After the storm comes calm, or so the popular wisdom says. For brands and those responsible for marketing and communication, after the storm comes the work against the clock to return everything to the way it was or at least so that the effects of the rain do not wash away all the work done. After the storm, it's time to try to position yourself better and find the best way to do damage control. It is time to try to alleviate the damage caused.The problem can be almost anything. It can be a scandal linked to the partners of the company, it can be a bad decision that has ramifications, it can be bad management or it can be some disastrous statements by a manager. Sometimes the company in question is clearly to blame, other times it moves between the shadows of what is and is not, and other times it is simply one more victim of the situation. But whatever it is and it is involved in the way it is involved, the corresponding teams have to get going quickly to try to alleviate the effects of what has just come upon them.
The time has come to campaign distancing oneself from things, trying to convey an alternative and better image or simply trying to make people forget what has happened. There also comes a time when the brand or company in question atone for their sins and try to get their consumers to forgive them. And there is nothing better to ask for forgiveness than to campaign directly trying to achieve it.But do those advertising campaigns that apologize for the mistakes made really work? The truth is that - or at least that's what the numbers say - no.
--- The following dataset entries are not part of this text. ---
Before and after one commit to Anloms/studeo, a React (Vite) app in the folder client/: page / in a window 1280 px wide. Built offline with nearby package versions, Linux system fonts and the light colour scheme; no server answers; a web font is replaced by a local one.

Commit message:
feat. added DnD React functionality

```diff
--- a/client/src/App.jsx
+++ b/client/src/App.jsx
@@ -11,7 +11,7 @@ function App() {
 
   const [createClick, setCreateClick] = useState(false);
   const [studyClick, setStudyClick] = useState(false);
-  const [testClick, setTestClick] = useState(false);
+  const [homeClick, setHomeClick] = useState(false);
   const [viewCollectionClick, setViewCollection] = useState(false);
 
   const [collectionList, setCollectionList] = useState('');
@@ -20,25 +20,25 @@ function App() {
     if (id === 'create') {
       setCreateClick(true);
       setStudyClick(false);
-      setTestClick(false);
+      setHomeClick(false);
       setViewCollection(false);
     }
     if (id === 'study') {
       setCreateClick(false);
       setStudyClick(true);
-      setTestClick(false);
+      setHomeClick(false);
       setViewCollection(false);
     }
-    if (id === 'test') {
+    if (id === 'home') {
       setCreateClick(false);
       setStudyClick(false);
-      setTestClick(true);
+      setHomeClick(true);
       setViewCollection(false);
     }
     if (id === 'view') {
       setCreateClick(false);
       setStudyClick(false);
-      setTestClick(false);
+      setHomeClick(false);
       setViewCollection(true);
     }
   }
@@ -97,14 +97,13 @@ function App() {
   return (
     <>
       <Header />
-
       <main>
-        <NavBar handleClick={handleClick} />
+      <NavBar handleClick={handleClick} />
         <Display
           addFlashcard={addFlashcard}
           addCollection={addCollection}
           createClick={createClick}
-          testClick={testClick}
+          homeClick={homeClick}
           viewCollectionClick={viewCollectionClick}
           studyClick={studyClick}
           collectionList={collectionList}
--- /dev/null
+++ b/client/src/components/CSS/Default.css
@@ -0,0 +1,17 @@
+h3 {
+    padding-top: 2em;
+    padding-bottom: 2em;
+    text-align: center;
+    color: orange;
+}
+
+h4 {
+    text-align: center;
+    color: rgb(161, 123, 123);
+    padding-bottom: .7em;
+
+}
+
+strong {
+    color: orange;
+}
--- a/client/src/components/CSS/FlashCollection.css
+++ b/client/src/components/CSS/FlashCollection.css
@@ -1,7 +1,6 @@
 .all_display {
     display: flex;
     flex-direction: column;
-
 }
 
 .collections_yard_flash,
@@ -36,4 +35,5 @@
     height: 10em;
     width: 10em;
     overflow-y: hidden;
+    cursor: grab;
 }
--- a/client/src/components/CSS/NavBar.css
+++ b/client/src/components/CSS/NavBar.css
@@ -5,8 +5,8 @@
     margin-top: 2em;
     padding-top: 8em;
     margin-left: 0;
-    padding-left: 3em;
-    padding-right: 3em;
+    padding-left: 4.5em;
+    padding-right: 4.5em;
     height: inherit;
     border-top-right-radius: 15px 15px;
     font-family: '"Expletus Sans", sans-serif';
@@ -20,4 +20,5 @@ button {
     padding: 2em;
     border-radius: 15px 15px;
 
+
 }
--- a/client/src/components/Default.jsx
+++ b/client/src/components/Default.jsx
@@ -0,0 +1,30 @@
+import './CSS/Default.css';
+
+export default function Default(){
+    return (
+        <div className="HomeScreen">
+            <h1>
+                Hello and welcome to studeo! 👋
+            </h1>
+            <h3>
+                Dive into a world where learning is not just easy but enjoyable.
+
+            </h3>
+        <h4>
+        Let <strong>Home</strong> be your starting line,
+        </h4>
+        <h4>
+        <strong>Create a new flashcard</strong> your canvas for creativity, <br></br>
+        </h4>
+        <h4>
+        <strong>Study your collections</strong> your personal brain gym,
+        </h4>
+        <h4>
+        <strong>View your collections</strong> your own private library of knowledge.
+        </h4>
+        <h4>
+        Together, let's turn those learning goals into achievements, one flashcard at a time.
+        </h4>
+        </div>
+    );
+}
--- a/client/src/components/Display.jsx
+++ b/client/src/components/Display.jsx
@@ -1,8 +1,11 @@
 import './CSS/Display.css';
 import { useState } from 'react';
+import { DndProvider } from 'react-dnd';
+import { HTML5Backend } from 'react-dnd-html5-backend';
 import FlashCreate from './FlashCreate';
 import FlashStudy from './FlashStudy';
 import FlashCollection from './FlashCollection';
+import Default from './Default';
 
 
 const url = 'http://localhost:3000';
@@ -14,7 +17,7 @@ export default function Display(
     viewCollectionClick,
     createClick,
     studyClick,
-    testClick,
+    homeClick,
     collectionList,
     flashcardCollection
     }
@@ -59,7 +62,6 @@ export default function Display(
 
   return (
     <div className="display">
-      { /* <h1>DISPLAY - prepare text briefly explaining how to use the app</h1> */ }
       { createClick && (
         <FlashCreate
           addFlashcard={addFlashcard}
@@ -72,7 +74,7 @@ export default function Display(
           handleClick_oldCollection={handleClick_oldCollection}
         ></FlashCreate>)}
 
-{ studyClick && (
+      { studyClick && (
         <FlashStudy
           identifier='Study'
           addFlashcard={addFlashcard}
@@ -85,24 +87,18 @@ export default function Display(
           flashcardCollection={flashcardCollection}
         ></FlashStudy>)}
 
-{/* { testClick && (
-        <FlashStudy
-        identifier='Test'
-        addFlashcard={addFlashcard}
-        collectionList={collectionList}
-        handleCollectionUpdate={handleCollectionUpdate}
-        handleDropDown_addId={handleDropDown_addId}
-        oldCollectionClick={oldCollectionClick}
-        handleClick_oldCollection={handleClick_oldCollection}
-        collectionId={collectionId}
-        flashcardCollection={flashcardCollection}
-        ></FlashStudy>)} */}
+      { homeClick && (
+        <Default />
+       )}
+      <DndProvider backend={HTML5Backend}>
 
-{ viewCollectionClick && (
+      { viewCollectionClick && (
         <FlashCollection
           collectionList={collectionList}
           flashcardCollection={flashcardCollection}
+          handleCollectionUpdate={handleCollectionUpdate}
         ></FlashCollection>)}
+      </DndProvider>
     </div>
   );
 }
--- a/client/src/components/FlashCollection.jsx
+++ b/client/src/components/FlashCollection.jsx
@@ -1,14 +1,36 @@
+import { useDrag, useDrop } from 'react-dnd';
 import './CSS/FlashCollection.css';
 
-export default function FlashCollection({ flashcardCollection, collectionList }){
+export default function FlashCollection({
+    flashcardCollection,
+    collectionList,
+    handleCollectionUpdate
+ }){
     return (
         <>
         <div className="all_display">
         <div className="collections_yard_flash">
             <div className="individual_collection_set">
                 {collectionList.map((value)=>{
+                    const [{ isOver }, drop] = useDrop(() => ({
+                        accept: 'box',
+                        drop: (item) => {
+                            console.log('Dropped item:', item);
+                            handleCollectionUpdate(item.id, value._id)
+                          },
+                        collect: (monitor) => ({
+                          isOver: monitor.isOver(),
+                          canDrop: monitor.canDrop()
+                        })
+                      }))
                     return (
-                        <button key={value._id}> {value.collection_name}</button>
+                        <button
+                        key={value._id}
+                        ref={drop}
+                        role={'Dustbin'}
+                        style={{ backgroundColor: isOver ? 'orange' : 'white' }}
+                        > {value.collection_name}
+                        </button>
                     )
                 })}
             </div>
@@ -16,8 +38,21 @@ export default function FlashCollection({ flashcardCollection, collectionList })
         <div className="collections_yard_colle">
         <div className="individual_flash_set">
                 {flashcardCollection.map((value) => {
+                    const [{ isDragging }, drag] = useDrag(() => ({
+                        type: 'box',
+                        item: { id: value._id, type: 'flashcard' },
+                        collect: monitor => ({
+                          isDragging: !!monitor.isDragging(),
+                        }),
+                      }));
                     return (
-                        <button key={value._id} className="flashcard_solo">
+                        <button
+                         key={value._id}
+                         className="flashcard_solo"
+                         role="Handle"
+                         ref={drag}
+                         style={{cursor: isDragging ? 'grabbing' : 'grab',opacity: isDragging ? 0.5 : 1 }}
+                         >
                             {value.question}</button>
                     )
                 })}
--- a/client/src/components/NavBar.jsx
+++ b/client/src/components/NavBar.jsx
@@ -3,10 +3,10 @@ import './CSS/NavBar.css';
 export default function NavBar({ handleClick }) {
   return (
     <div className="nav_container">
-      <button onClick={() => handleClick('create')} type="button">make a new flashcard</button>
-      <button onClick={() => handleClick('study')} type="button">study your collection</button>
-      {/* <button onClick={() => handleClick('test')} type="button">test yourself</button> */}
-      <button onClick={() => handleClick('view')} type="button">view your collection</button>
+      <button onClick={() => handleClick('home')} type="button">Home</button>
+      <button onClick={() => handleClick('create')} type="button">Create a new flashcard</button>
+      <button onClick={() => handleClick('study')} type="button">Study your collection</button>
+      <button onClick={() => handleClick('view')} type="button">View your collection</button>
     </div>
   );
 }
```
What the examples of Uber and Facebook say That is what a study by the analysis firm Alpha has just shown, which has followed the advertising campaigns of both Uber and Facebook with which they tried to wash their image after the scandals that both starred in. The two companies launched massive advertising campaigns in an attempt to restore their good relations with consumers.